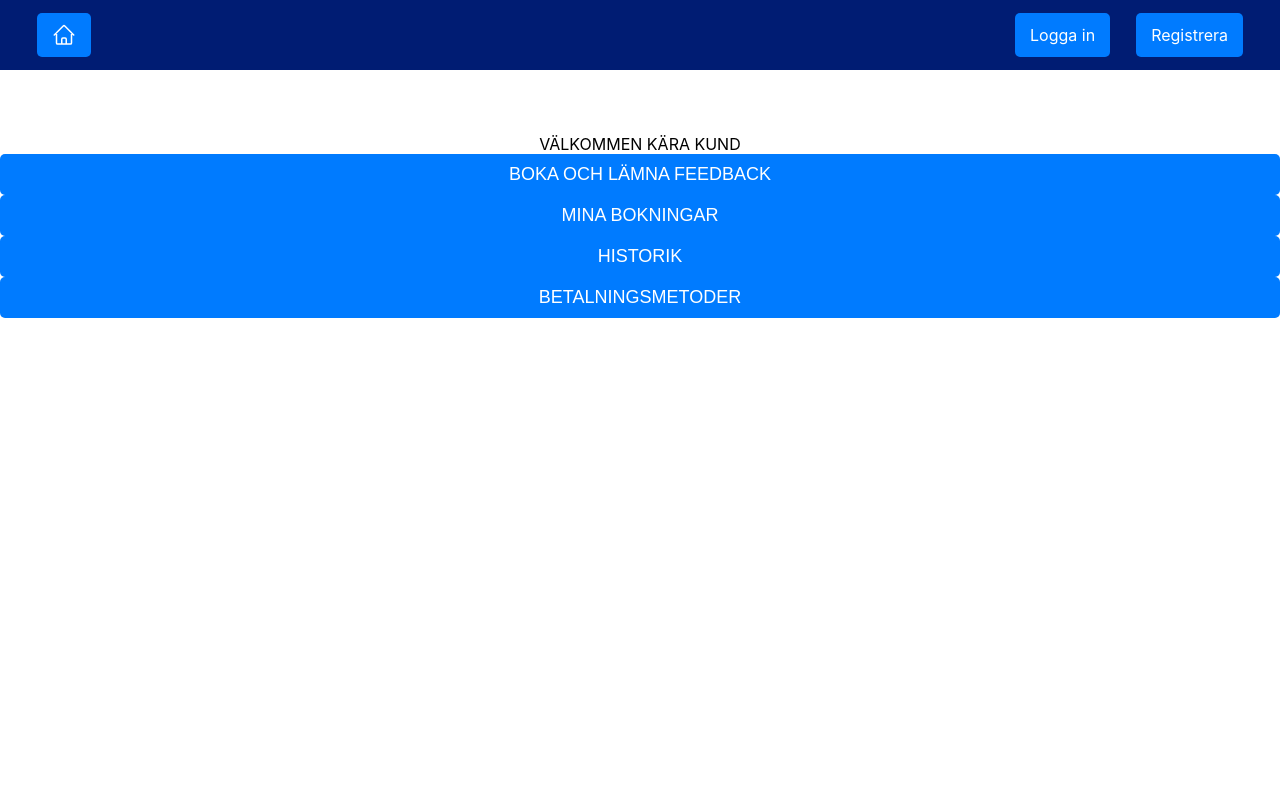
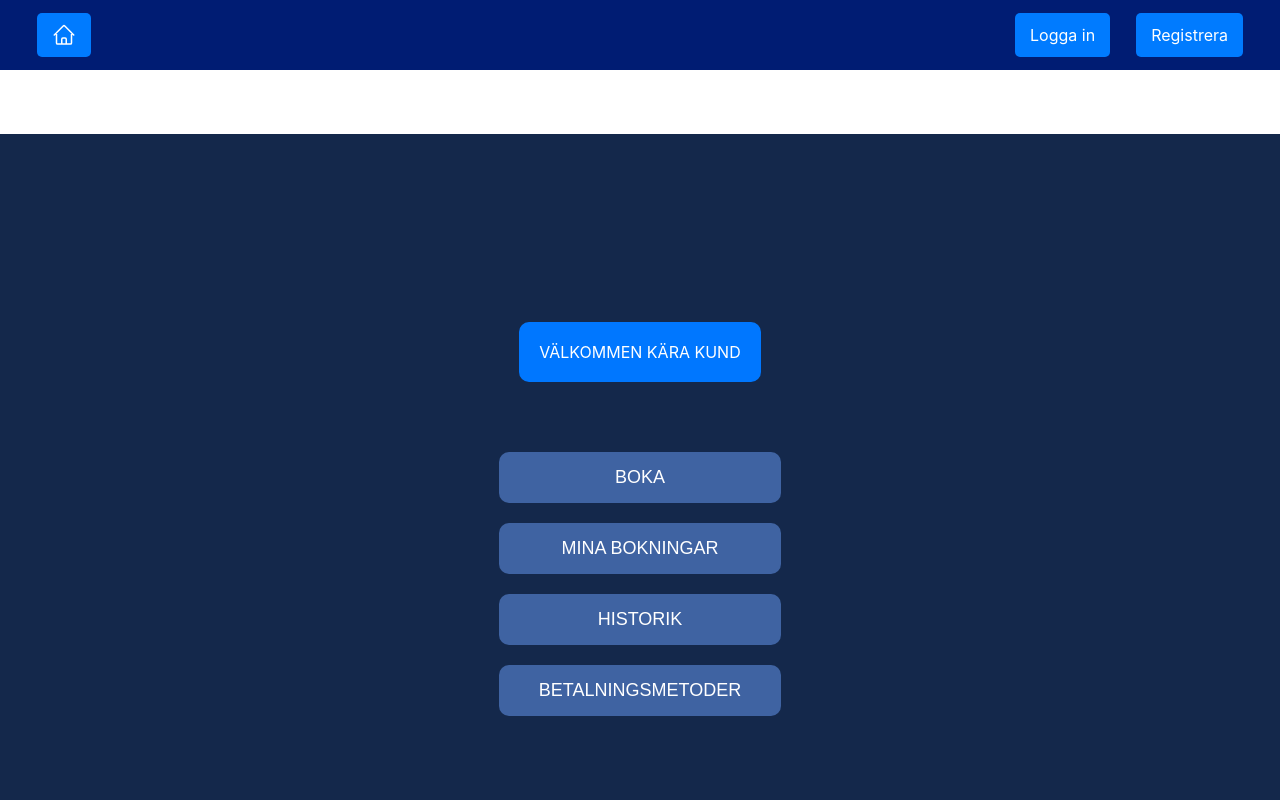
Before and after one commit to SevRostomyan/bookitfrontend, a React (Create React App) app: page /customer-dashboard in a window 1280 px wide. Shown: the top 800 px of the page. Built offline with nearby package versions, Linux system fonts and the light colour scheme.

Commit message:
Kopplade CustomerDashboard till CSS

```diff
--- a/src/Components/Dashboard/CustomerDashboard.jsx
+++ b/src/Components/Dashboard/CustomerDashboard.jsx
@@ -86,15 +86,15 @@ const CustomerDashboard = () => {
         };
 
     return (
-            <div className="customer-dashboard">
-                <div className="welcome-message">
+        <div className="dashboard">
+            <div className="dashboard-welcome">
                 VÄLKOMMEN KÄRA KUND
             </div>
-                <div className="options">
-                    <button className="option-button" onClick={handleNewBookingClick}>BOKA OCH LÄMNA FEEDBACK</button>
-                    <button className="option-button" onClick={handleMyBookingsClick}>MINA BOKNINGAR</button>
-                    <button className="option-button" onClick={handleHistoryClick}>HISTORIK</button>
-                    <button className="option-button" onClick={handlePaymentMethodsClick}>BETALNINGSMETODER</button>
+            <div className="dashboard-options">
+                <button className="dashboard-button" onClick={handleNewBookingClick}>BOKA</button>
+                <button className="dashboard-button" onClick={handleMyBookingsClick}>MINA BOKNINGAR</button>
+                <button className="dashboard-button" onClick={handleHistoryClick}>HISTORIK</button>
+                <button className="dashboard-button" onClick={handlePaymentMethodsClick}>BETALNINGSMETODER</button>
             </div>
         </div>
     );
```
Lines whose indentation alone changed are shown as unchanged.
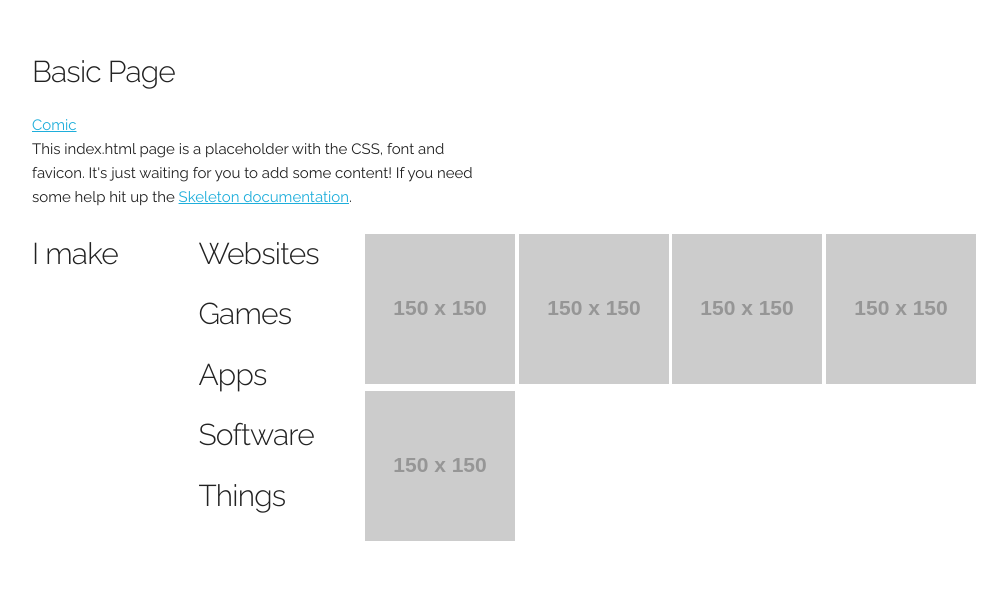
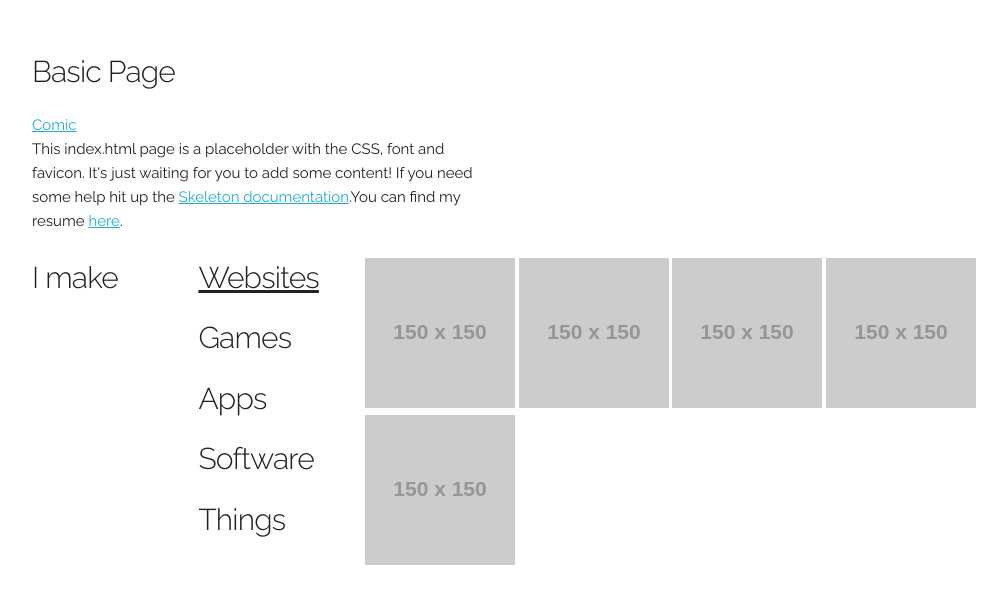
Before and after one commit to benharrisjr/personal-site, a plain HTML site: page index.html in a window 1280 px wide. Shown: the part 188-792 px from the top of the page, without its empty margins (128-1135 px from the left). Drawn offline with Linux system fonts and the light colour scheme; placeholder pictures from the web are drawn by us.

Commit message:
Add resume and link to resume

```diff
--- a/css/main.css
+++ b/css/main.css
@@ -0,0 +1,3 @@
+.categories .active{
+	text-decoration: underline;
+}
--- a/index.html
+++ b/index.html
@@ -18,15 +18,15 @@
 			<div class="one-half column" style="margin-top: 25%">
 				<h4>Basic Page</h4>
 				<a href="comic.html">Comic</a>
-				<p>This index.html page is a placeholder with the CSS, font and favicon. It's just waiting for you to add some content! If you need some help hit up the <a href="http://www.getskeleton.com">Skeleton documentation</a>.</p>
+				<p>This index.html page is a placeholder with the CSS, font and favicon. It's just waiting for you to add some content! If you need some help hit up the <a href="http://www.getskeleton.com">Skeleton documentation</a>.You can find my resume <a href="BenjaminHarrisResume.pdf">here</a>.</p>
 			</div>
 		</div>
 		<div class="row">
 			<div class="two columns">
 				<h4>I make</h4>
 			</div>
-			<div class="two columns">
-				<h4 class="c-show-section" id="websites">Websites</h4>
+			<div class="two columns categories">
+				<h4 class="c-show-section active" id="websites">Websites</h4>
 				<h4 class="c-show-section" id="games">Games</h4>
 				<h4 class="c-show-section" id="apps">Apps</h4>
 				<h4 class="c-show-section" id="sofware">Software</h4>
```
Also changed, not shown: 1 other file.
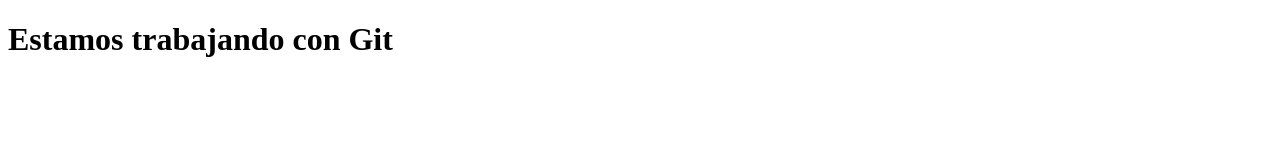
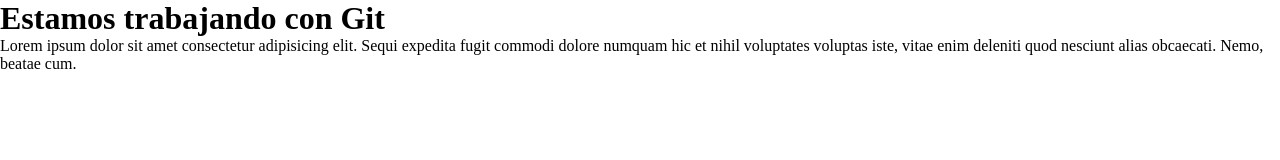
Before and after one commit to nigroalfonso/repuestoslobos, a plain HTML site: page index.html in a window 1280 px wide. Drawn offline with Linux system fonts and the light colour scheme.

Commit message:
segundo commit

```diff
--- a/estilos.css
+++ b/estilos.css
@@ -0,0 +1,4 @@
+*{
+    padding: 0;
+    margin: 0;
+}
--- a/index.html
+++ b/index.html
@@ -9,5 +9,6 @@
 </head>
 <body>
     <h1>Estamos trabajando con Git</h1>
+    <p>Lorem ipsum dolor sit amet consectetur adipisicing elit. Sequi expedita fugit commodi dolore numquam hic et nihil voluptates voluptas iste, vitae enim deleniti quod nesciunt alias obcaecati. Nemo, beatae cum.</p>
 </body>
 </html>
```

▶ [Problem details]
Line by line, print the records exactly, leaving the pictures behind.

▶ [Solution below]
Before and after one commit to SevRostomyan/bookitfrontend, a React (Create React App) app: page /customer-dashboard in a window 1280 px wide. Shown: the top 800 px of the page. Built offline with nearby package versions, Linux system fonts and the light colour scheme.

Commit message:
Kopplade CustomerDashboard till CSS

```diff
--- a/src/Components/Dashboard/CustomerDashboard.jsx
+++ b/src/Components/Dashboard/CustomerDashboard.jsx
@@ -86,15 +86,15 @@ const CustomerDashboard = () => {
         };
 
     return (
-            <div className="customer-dashboard">
-                <div className="welcome-message">
+        <div className="dashboard">
+            <div className="dashboard-welcome">
                 VÄLKOMMEN KÄRA KUND
             </div>
-                <div className="options">
-                    <button className="option-button" onClick={handleNewBookingClick}>BOKA OCH LÄMNA FEEDBACK</button>
-                    <button className="option-button" onClick={handleMyBookingsClick}>MINA BOKNINGAR</button>
-                    <button className="option-button" onClick={handleHistoryClick}>HISTORIK</button>
-                    <button className="option-button" onClick={handlePaymentMethodsClick}>BETALNINGSMETODER</button>
+            <div className="dashboard-options">
+                <button className="dashboard-button" onClick={handleNewBookingClick}>BOKA</button>
+                <button className="dashboard-button" onClick={handleMyBookingsClick}>MINA BOKNINGAR</button>
+                <button className="dashboard-button" onClick={handleHistoryClick}>HISTORIK</button>
+                <button className="dashboard-button" onClick={handlePaymentMethodsClick}>BETALNINGSMETODER</button>
             </div>
         </div>
     );
```
Lines whose indentation alone changed are shown as unchanged.
Before and after one commit to benharrisjr/personal-site, a plain HTML site: page index.html in a window 1280 px wide. Shown: the part 188-792 px from the top of the page, without its empty margins (128-1135 px from the left). Drawn offline with Linux system fonts and the light colour scheme; placeholder pictures from the web are drawn by us.

Commit message:
Add resume and link to resume

```diff
--- a/css/main.css
+++ b/css/main.css
@@ -0,0 +1,3 @@
+.categories .active{
+	text-decoration: underline;
+}
--- a/index.html
+++ b/index.html
@@ -18,15 +18,15 @@
 			<div class="one-half column" style="margin-top: 25%">
 				<h4>Basic Page</h4>
 				<a href="comic.html">Comic</a>
-				<p>This index.html page is a placeholder with the CSS, font and favicon. It's just waiting for you to add some content! If you need some help hit up the <a href="http://www.getskeleton.com">Skeleton documentation</a>.</p>
+				<p>This index.html page is a placeholder with the CSS, font and favicon. It's just waiting for you to add some content! If you need some help hit up the <a href="http://www.getskeleton.com">Skeleton documentation</a>.You can find my resume <a href="BenjaminHarrisResume.pdf">here</a>.</p>
 			</div>
 		</div>
 		<div class="row">
 			<div class="two columns">
 				<h4>I make</h4>
 			</div>
-			<div class="two columns">
-				<h4 class="c-show-section" id="websites">Websites</h4>
+			<div class="two columns categories">
+				<h4 class="c-show-section active" id="websites">Websites</h4>
 				<h4 class="c-show-section" id="games">Games</h4>
 				<h4 class="c-show-section" id="apps">Apps</h4>
 				<h4 class="c-show-section" id="sofware">Software</h4>
```
Also changed, not shown: 1 other file.
Before and after one commit to nigroalfonso/repuestoslobos, a plain HTML site: page index.html in a window 1280 px wide. Drawn offline with Linux system fonts and the light colour scheme.

Commit message:
segundo commit

```diff
--- a/estilos.css
+++ b/estilos.css
@@ -0,0 +1,4 @@
+*{
+    padding: 0;
+    margin: 0;
+}
--- a/index.html
+++ b/index.html
@@ -9,5 +9,6 @@
 </head>
 <body>
     <h1>Estamos trabajando con Git</h1>
+    <p>Lorem ipsum dolor sit amet consectetur adipisicing elit. Sequi expedita fugit commodi dolore numquam hic et nihil voluptates voluptas iste, vitae enim deleniti quod nesciunt alias obcaecati. Nemo, beatae cum.</p>
 </body>
 </html>
```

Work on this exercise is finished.